Input »
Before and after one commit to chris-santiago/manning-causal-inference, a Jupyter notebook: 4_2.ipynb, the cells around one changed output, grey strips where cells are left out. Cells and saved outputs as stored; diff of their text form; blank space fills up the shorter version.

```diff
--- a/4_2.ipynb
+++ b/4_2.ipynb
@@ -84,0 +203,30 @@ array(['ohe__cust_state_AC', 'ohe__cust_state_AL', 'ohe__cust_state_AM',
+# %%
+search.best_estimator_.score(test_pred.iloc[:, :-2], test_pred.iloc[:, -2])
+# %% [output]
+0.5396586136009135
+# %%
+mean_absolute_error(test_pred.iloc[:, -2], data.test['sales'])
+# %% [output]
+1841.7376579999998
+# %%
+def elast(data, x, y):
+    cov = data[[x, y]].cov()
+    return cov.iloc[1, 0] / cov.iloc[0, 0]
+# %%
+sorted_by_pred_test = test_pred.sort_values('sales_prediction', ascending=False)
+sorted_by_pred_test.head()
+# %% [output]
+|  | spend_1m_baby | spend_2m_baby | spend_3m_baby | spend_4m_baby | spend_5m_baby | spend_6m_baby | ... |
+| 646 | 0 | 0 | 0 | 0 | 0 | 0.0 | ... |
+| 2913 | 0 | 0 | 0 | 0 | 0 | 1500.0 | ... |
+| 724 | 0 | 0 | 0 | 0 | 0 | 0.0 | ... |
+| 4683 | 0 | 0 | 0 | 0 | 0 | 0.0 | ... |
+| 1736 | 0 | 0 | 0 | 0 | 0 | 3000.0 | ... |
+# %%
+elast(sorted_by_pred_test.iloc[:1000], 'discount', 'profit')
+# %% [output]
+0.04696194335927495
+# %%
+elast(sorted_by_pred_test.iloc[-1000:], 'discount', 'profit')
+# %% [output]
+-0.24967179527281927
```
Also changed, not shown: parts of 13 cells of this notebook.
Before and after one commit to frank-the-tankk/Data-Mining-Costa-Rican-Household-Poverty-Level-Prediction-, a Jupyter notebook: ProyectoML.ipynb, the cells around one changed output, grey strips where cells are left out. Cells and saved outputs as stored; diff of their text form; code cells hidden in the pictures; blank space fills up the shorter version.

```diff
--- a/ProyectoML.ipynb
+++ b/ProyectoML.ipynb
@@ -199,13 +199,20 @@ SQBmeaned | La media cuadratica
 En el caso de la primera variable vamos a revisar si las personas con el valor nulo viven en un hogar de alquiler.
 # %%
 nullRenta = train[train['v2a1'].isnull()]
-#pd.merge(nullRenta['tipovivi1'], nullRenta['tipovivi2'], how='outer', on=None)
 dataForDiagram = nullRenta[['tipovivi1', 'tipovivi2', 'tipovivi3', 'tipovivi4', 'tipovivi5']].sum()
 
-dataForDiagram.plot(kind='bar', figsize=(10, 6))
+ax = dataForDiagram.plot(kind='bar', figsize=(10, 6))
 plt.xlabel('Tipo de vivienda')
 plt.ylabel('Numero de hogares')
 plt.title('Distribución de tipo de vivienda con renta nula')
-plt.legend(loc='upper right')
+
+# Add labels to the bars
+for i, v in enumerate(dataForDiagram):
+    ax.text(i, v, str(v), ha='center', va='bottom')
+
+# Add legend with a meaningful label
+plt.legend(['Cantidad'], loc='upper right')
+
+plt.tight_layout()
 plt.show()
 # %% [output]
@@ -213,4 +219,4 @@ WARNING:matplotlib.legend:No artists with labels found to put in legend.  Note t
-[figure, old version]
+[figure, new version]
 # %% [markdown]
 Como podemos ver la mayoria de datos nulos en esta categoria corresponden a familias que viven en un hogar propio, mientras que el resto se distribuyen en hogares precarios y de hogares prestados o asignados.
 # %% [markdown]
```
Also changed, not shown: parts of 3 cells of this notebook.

Your goal »
Only the lines above that include the word "iloc" belong in the answer; copy each one.

Task response »
+search.best_estimator_.score(test_pred.iloc[:, :-2], test_pred.iloc[:, -2])
+mean_absolute_error(test_pred.iloc[:, -2], data.test['sales'])
+    return cov.iloc[1, 0] / cov.iloc[0, 0]
+elast(sorted_by_pred_test.iloc[:1000], 'discount', 'profit')
+elast(sorted_by_pred_test.iloc[-1000:], 'discount', 'profit')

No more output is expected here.